====== Data provided

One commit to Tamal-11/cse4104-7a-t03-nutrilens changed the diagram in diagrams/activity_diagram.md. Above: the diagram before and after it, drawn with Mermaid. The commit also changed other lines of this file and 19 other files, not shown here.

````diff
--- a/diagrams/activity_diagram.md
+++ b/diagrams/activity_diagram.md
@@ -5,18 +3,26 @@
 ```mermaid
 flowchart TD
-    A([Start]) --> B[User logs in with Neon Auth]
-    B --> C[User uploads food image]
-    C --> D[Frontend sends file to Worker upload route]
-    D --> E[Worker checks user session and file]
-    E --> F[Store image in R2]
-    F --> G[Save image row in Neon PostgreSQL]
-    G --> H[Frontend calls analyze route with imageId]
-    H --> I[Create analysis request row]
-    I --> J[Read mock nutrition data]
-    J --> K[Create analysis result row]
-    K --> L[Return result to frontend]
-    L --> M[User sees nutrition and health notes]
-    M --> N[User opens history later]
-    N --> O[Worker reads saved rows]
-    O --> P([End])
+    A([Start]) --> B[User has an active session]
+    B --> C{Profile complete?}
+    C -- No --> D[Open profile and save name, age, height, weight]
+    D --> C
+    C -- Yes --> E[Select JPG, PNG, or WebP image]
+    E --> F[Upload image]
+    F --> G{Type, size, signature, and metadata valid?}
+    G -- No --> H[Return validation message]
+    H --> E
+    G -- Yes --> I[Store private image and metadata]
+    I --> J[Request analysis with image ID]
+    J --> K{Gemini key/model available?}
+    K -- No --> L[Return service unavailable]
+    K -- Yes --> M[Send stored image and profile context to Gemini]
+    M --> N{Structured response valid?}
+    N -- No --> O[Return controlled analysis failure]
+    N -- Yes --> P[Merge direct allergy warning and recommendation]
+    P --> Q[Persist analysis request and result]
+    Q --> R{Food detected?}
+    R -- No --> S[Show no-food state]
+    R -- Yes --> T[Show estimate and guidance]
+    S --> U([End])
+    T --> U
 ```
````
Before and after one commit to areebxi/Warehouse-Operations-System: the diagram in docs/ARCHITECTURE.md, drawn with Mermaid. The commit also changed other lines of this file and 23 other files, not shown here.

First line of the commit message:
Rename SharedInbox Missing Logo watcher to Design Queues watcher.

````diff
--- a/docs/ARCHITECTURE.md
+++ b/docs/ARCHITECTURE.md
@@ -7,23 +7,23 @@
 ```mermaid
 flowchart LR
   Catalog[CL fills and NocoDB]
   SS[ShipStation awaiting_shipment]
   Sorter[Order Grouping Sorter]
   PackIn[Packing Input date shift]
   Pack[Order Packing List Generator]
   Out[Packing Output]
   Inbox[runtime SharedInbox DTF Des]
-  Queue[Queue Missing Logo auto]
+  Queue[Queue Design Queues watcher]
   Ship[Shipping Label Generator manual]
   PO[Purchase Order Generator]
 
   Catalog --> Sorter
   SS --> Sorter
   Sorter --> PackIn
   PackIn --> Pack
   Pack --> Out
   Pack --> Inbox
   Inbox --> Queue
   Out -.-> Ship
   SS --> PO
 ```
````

============

__What you need to do__: From the listing above, pick out every line containing "analysis".

__Answer space__:
-    H --> I[Create analysis request row]
-    J --> K[Create analysis result row]
+    I --> J[Request analysis with image ID]
+    N -- No --> O[Return controlled analysis failure]
+    P --> Q[Persist analysis request and result]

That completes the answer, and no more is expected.